ACTION ITEM: From the entries that follow, copy each line in which "features" appears.
━━━━━ ENTRIES SHOWN
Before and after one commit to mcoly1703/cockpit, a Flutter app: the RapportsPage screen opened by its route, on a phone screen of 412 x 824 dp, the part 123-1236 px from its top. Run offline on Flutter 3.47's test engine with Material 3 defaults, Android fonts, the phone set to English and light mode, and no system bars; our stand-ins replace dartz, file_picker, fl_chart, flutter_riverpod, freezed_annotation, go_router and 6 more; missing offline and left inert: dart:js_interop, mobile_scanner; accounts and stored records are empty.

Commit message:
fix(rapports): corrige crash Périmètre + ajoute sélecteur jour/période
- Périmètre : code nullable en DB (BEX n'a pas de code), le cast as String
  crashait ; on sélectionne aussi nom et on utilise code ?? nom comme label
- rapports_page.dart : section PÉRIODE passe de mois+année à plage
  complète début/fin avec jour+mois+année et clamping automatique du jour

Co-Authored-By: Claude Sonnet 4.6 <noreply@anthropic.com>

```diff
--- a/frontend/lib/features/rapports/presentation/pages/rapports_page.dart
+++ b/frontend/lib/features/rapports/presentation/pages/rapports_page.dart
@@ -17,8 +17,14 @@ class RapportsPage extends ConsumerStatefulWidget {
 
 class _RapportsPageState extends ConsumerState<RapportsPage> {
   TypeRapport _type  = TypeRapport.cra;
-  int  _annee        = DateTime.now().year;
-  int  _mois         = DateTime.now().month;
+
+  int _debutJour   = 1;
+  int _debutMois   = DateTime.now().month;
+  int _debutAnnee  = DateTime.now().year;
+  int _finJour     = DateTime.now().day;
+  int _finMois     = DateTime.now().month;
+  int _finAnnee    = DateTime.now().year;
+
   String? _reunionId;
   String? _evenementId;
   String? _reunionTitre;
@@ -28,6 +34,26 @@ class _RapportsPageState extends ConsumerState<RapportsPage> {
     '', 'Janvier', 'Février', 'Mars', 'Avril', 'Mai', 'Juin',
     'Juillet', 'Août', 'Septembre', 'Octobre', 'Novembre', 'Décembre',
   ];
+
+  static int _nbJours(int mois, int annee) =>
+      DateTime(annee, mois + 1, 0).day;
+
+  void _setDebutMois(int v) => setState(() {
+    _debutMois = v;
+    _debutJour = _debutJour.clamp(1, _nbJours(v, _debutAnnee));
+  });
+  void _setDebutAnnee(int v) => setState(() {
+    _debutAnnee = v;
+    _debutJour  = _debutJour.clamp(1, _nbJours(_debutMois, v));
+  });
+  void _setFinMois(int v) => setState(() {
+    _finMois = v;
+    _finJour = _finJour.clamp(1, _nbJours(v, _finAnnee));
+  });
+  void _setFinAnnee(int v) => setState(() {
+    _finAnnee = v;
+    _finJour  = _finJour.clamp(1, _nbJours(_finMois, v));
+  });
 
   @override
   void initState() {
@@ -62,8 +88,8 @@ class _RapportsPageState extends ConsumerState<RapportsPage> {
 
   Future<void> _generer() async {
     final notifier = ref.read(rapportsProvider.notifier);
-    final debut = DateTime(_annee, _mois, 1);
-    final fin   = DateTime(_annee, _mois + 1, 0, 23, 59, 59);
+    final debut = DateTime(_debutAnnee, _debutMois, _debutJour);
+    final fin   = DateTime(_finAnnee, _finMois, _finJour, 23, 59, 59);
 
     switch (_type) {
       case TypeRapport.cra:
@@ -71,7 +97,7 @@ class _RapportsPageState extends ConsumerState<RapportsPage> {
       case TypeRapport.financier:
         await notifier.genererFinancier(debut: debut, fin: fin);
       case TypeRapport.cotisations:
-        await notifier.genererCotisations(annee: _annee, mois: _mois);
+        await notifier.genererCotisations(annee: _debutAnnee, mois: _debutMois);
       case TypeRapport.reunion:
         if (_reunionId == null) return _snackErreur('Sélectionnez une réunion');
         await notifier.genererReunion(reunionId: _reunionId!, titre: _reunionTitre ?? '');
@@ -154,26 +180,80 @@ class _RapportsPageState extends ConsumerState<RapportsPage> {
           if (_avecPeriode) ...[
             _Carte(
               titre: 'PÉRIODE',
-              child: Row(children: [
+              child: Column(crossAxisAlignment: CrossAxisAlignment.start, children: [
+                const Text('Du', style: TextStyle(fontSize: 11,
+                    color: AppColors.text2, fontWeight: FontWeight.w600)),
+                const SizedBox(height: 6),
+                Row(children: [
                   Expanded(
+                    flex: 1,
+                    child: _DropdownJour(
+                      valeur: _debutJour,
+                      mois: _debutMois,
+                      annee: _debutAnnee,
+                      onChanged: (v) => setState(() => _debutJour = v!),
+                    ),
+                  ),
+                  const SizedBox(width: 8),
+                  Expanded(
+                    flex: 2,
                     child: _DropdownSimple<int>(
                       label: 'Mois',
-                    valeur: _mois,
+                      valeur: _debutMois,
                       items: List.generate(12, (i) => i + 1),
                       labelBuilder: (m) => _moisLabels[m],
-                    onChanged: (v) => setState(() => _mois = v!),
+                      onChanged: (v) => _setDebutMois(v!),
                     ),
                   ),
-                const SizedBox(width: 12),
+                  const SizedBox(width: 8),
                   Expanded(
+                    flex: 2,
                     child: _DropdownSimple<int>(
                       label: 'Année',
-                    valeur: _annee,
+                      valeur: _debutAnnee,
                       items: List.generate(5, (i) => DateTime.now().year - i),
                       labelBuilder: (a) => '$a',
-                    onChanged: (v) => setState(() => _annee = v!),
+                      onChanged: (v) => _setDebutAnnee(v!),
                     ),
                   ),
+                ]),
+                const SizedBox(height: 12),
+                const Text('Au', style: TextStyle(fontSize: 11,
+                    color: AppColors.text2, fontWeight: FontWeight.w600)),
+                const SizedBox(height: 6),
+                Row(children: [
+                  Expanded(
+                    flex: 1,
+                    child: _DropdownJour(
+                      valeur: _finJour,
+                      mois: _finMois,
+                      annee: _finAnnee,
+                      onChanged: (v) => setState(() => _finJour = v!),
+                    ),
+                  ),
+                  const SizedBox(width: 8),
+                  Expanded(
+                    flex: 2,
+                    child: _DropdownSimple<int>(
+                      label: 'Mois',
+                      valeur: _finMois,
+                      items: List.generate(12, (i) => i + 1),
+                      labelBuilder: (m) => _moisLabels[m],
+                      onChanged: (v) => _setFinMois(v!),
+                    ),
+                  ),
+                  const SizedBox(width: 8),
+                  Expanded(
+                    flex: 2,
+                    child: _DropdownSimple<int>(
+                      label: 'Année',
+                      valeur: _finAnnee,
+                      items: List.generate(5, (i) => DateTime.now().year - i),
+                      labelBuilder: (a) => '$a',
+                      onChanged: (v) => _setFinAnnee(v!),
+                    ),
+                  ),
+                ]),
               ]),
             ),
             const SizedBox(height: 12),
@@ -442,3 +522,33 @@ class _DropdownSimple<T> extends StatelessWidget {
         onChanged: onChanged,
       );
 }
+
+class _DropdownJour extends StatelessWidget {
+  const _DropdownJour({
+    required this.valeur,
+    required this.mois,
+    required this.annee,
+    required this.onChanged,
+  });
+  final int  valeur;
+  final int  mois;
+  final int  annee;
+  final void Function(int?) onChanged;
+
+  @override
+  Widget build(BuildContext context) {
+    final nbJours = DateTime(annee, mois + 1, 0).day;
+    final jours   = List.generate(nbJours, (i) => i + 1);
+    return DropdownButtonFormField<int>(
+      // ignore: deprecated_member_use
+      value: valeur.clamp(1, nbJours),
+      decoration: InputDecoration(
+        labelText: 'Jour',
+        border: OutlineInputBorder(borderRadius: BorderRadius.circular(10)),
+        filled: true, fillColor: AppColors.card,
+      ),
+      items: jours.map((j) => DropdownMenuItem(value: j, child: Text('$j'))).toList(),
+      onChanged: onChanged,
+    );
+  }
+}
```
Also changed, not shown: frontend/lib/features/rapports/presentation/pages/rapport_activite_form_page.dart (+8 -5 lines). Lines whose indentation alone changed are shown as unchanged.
━━━━━━━━━━
OUTPUT OF THE TASK:
--- a/frontend/lib/features/rapports/presentation/pages/rapports_page.dart
+++ b/frontend/lib/features/rapports/presentation/pages/rapports_page.dart
Also changed, not shown: frontend/lib/features/rapports/presentation/pages/rapport_activite_form_page.dart (+8 -5 lines). Lines whose indentation alone changed are shown as unchanged.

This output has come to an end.